• _WHAT YOU NEED TO DO_:
The answer must be one number: how many lines of the records contain "multicolumn".

• _ENTRIES SHOWN_:
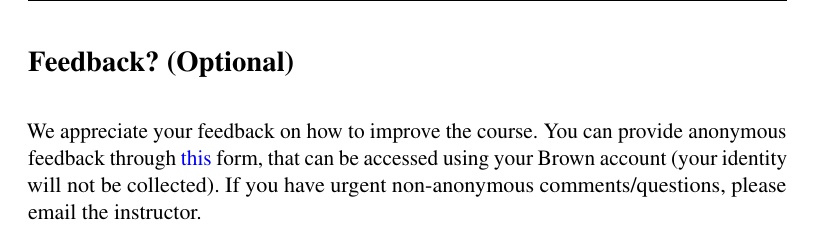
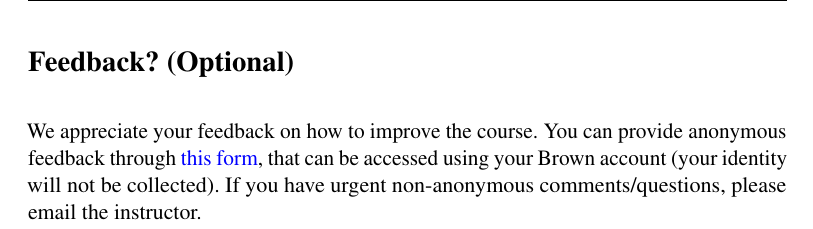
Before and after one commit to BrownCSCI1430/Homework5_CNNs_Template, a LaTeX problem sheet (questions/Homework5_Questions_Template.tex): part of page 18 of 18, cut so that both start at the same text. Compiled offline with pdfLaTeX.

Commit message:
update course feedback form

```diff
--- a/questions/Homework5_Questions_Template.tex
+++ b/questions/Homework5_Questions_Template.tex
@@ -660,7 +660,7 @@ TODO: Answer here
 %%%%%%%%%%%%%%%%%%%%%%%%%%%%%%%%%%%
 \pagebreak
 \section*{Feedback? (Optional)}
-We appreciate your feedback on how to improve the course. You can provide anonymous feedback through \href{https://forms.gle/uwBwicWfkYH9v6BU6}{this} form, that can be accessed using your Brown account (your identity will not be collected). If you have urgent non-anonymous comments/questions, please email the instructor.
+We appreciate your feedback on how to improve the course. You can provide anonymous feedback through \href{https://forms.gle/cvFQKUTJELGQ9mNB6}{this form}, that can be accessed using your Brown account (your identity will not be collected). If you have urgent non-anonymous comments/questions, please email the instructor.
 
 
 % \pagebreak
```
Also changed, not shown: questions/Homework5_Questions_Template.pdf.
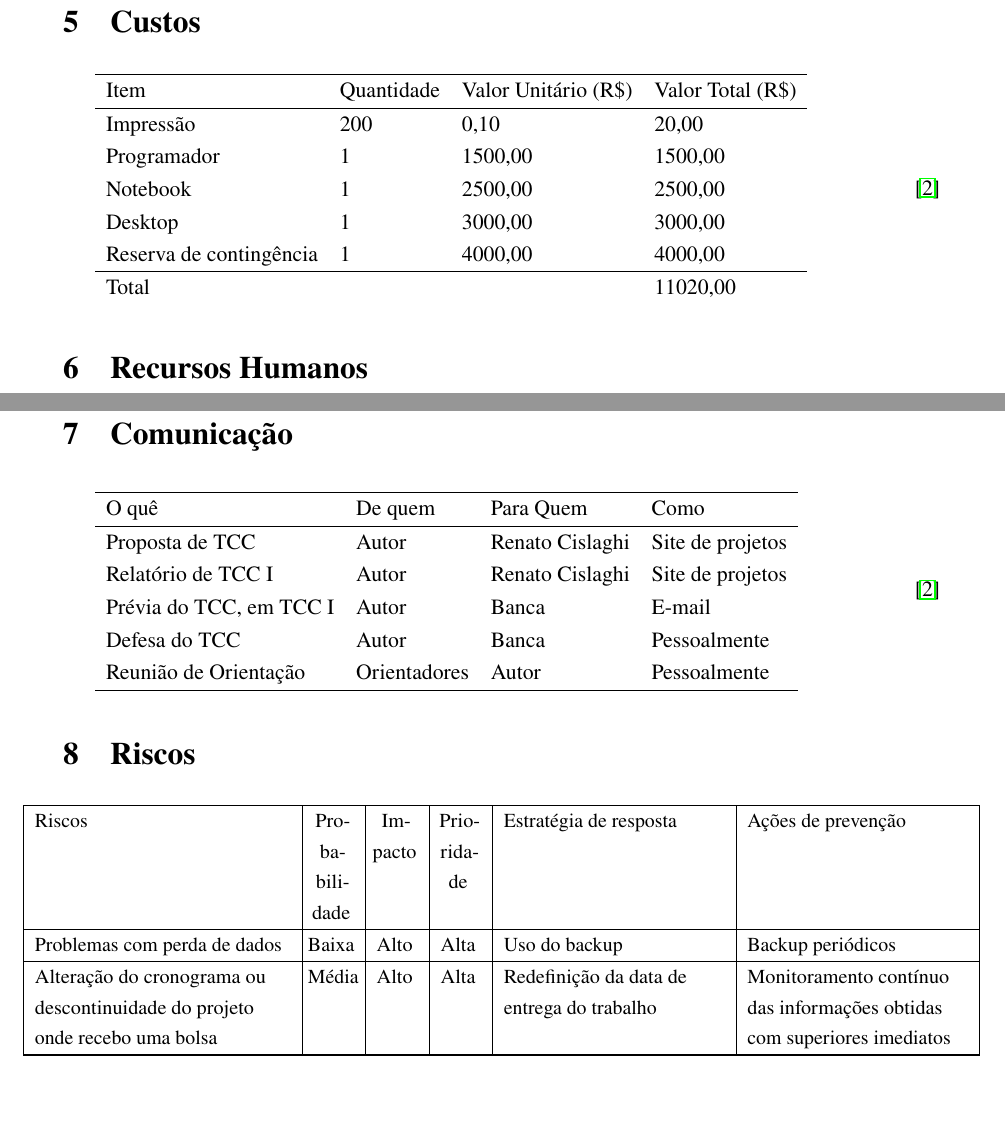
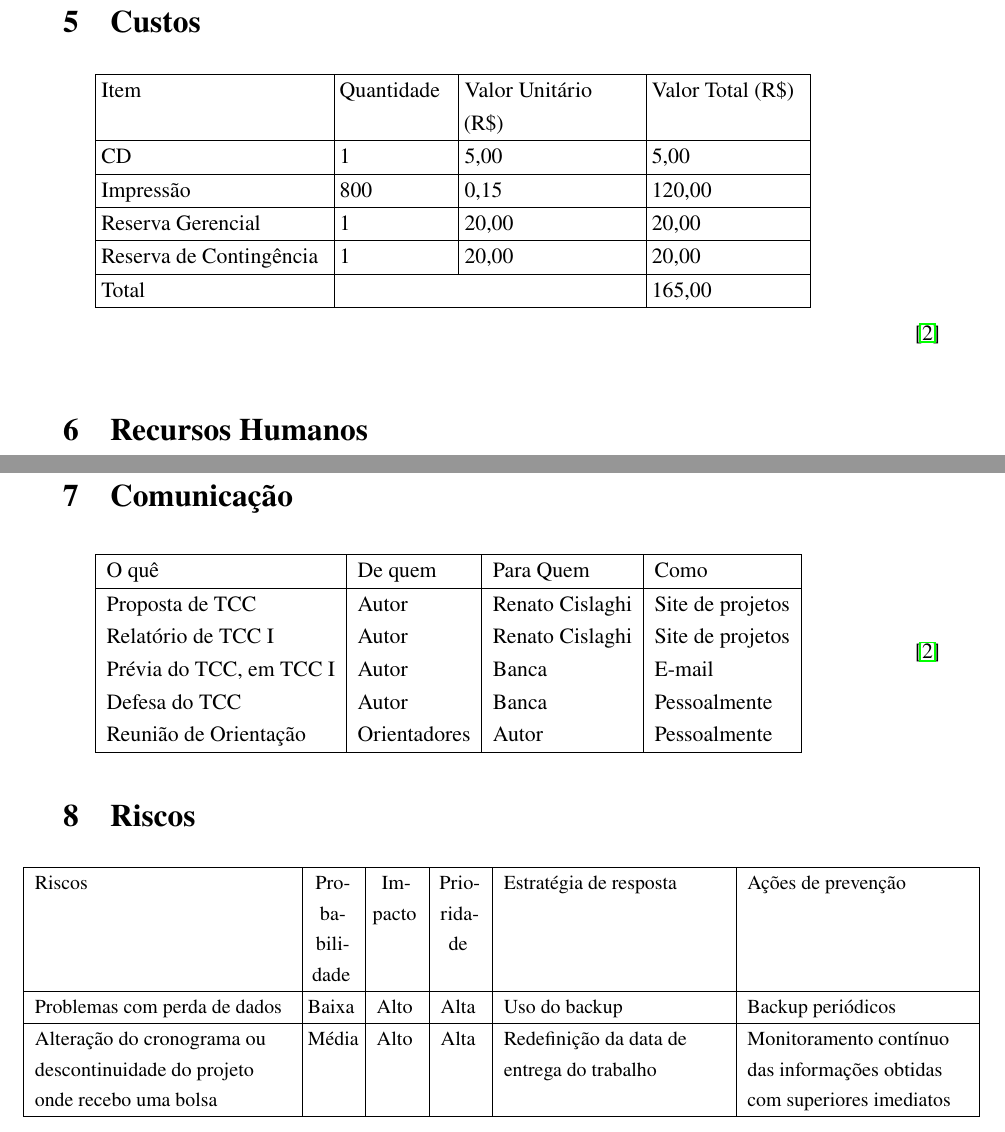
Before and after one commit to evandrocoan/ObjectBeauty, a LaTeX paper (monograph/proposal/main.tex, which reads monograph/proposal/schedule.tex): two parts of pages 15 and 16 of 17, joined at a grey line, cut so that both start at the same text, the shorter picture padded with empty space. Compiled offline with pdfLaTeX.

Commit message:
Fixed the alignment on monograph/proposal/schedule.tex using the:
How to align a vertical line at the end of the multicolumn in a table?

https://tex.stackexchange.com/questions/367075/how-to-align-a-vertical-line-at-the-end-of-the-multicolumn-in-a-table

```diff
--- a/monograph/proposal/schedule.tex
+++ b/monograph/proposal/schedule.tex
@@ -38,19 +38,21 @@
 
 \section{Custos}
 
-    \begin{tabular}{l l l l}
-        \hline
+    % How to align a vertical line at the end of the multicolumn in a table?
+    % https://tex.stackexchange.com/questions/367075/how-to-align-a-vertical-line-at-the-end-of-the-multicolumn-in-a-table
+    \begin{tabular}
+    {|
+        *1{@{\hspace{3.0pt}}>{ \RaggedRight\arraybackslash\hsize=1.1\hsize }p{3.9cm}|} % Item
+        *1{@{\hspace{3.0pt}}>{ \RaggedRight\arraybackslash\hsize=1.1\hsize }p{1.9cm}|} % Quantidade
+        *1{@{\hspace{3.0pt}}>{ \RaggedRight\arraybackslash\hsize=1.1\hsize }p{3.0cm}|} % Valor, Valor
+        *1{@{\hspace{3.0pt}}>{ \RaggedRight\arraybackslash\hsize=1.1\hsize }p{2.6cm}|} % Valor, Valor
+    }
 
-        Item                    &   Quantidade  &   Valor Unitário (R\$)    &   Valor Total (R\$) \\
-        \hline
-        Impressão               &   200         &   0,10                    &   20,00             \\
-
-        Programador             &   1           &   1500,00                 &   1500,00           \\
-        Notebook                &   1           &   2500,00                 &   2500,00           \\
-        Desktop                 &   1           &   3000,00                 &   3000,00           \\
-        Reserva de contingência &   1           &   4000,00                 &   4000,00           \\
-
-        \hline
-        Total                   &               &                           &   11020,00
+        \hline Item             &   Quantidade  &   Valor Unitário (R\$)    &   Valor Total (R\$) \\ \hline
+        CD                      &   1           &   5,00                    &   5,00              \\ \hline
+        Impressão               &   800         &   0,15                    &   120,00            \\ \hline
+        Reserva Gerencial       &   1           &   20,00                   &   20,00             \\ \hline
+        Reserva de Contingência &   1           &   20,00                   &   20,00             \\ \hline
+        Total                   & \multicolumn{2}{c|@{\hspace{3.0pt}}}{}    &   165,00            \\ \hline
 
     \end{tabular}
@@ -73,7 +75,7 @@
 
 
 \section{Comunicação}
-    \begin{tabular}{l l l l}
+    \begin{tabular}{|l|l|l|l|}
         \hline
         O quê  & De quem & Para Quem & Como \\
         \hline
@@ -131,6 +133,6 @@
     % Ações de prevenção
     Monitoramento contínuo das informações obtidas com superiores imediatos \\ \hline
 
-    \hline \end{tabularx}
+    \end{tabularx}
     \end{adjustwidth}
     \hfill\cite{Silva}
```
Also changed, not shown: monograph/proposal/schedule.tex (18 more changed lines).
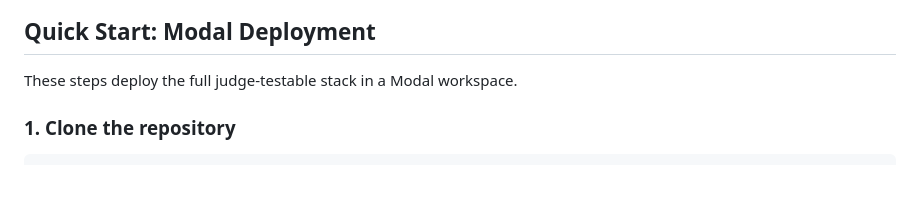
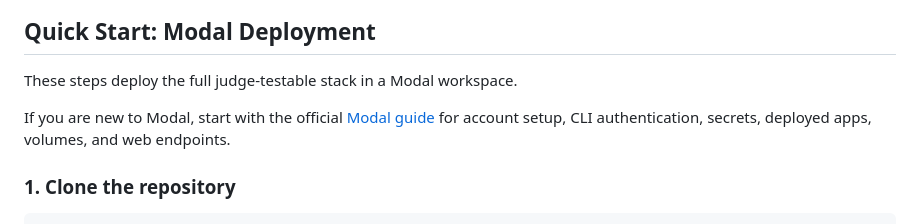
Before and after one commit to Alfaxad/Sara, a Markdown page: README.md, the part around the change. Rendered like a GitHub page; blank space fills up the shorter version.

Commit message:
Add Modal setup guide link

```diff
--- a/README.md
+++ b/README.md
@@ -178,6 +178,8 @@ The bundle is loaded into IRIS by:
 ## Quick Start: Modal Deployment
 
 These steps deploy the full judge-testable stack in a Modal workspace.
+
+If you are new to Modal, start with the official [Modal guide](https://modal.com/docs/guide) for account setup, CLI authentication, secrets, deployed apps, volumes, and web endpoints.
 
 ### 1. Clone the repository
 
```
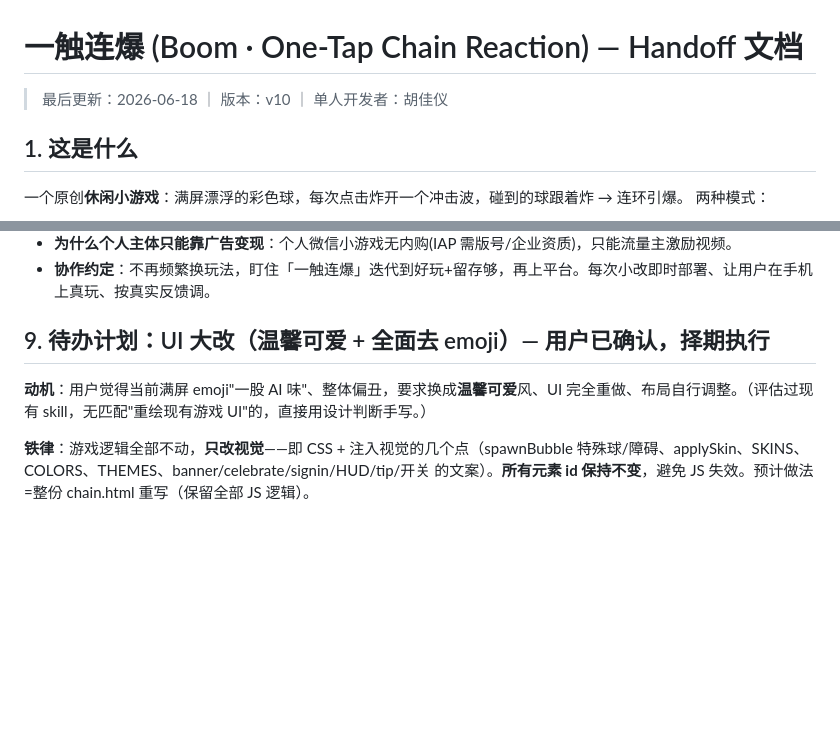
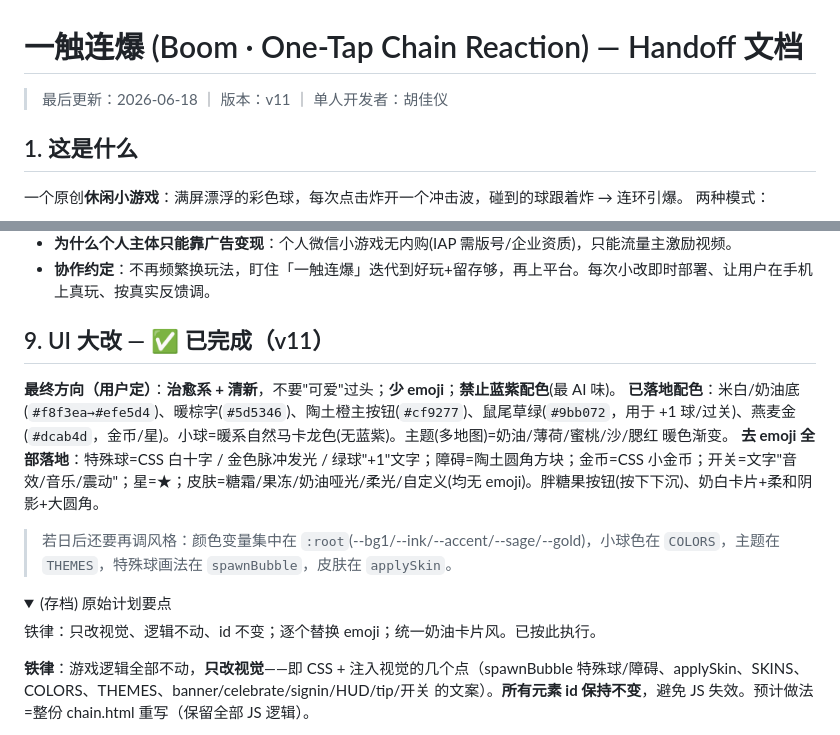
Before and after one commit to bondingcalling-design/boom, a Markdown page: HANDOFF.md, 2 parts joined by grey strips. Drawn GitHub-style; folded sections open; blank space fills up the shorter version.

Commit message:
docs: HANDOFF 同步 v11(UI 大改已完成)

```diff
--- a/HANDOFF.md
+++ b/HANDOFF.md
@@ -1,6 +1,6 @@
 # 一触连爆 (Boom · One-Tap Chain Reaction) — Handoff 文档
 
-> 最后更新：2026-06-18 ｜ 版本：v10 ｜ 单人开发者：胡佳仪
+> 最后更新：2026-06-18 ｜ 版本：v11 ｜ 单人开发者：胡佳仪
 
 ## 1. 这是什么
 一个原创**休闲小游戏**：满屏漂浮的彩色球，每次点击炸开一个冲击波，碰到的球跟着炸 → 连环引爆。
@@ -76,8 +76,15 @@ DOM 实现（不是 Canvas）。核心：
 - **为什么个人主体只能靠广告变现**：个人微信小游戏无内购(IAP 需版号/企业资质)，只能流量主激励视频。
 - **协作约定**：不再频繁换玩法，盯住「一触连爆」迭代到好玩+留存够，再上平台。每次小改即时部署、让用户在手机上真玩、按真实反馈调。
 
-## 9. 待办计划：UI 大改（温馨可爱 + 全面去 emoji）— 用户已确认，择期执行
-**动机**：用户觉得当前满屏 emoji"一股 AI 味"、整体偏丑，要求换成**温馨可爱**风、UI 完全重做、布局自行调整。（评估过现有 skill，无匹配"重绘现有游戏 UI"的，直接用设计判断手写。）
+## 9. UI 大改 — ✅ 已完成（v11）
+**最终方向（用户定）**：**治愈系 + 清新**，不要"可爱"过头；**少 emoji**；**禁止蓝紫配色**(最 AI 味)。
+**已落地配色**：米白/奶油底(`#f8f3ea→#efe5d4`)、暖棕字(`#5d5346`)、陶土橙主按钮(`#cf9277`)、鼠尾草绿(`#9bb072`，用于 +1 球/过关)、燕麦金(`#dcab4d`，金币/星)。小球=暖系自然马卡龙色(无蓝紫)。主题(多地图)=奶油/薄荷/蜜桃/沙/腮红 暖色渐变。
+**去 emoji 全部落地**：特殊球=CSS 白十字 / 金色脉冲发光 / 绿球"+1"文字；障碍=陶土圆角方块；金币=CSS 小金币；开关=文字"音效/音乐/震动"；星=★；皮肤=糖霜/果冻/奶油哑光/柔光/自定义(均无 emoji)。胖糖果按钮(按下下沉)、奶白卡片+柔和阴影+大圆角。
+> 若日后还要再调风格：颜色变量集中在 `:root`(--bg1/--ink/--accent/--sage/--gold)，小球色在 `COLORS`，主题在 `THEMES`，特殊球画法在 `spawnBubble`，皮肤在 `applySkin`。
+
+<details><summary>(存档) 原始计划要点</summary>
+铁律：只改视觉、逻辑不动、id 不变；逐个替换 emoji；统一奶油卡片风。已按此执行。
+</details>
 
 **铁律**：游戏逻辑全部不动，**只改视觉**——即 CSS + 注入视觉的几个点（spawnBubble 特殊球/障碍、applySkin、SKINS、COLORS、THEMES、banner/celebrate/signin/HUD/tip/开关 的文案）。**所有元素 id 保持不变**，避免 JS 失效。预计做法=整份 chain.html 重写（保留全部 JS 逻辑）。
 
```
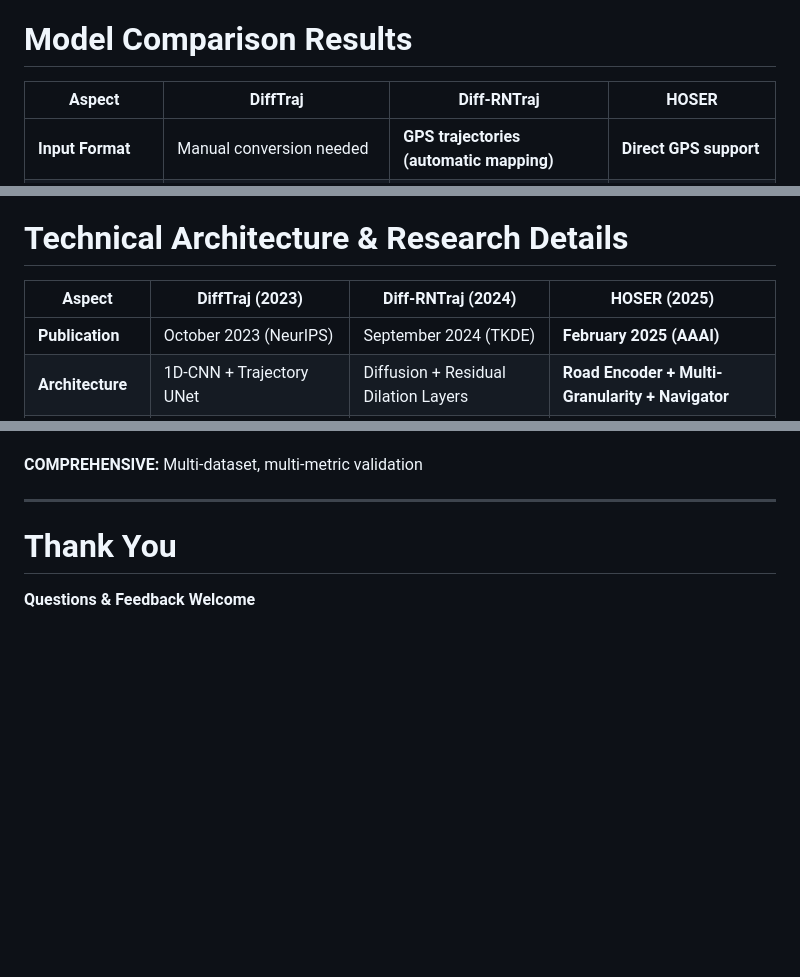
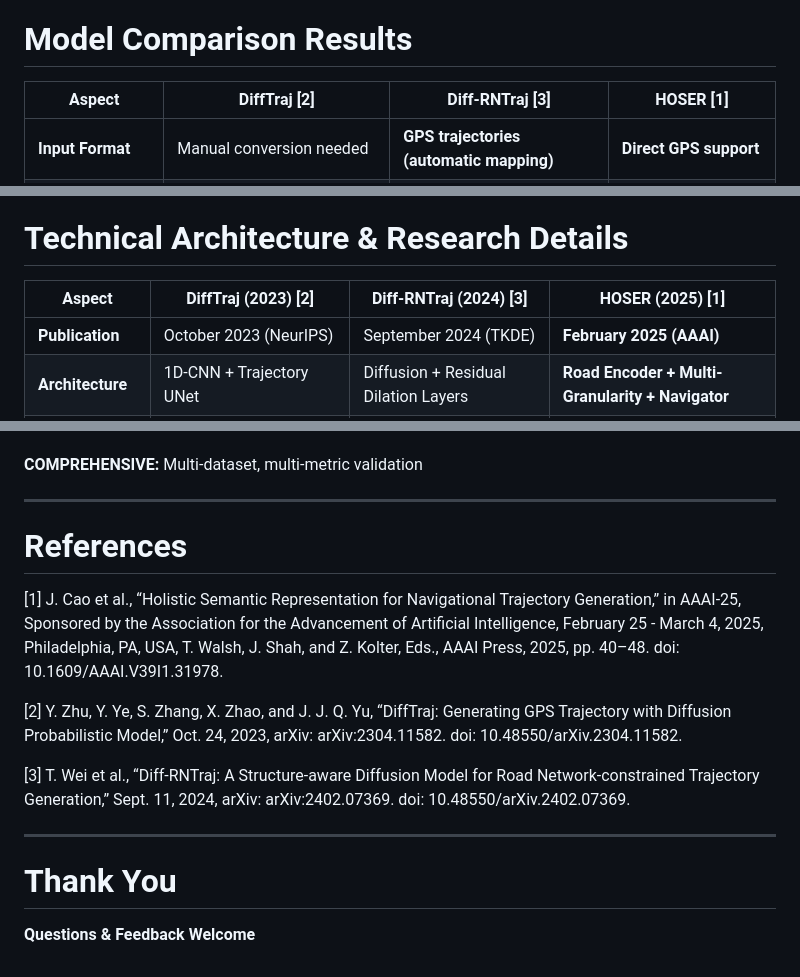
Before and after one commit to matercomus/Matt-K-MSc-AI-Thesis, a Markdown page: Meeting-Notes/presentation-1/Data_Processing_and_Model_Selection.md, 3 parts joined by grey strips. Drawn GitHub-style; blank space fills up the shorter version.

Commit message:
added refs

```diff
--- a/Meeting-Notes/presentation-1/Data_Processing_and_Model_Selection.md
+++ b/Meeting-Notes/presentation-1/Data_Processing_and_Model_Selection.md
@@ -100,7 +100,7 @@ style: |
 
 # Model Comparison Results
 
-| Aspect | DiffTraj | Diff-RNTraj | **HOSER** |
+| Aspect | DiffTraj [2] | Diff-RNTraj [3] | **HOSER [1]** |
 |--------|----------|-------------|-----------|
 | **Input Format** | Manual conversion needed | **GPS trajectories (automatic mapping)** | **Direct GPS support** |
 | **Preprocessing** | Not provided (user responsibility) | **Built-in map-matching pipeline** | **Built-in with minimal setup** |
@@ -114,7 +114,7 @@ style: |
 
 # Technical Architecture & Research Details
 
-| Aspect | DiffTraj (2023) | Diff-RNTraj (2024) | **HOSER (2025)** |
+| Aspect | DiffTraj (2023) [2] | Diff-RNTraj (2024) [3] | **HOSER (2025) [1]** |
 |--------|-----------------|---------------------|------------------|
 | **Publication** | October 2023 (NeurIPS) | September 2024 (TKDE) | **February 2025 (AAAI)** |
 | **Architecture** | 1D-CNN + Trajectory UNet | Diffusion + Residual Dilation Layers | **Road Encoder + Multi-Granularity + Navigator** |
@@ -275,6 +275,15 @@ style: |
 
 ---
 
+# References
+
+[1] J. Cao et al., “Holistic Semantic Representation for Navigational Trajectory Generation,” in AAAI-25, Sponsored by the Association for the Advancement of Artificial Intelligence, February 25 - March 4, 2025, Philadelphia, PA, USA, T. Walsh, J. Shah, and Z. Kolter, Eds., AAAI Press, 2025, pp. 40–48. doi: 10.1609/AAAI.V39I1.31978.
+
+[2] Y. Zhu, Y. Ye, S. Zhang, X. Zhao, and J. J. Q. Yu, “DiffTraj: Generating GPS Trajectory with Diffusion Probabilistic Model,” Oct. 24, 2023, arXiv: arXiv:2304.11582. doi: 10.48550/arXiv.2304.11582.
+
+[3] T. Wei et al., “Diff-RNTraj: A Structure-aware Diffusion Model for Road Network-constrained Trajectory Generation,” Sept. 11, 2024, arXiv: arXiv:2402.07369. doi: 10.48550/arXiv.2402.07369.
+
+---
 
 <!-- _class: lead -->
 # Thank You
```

• _RESPONSE FOR THIS EXERCISE_:
5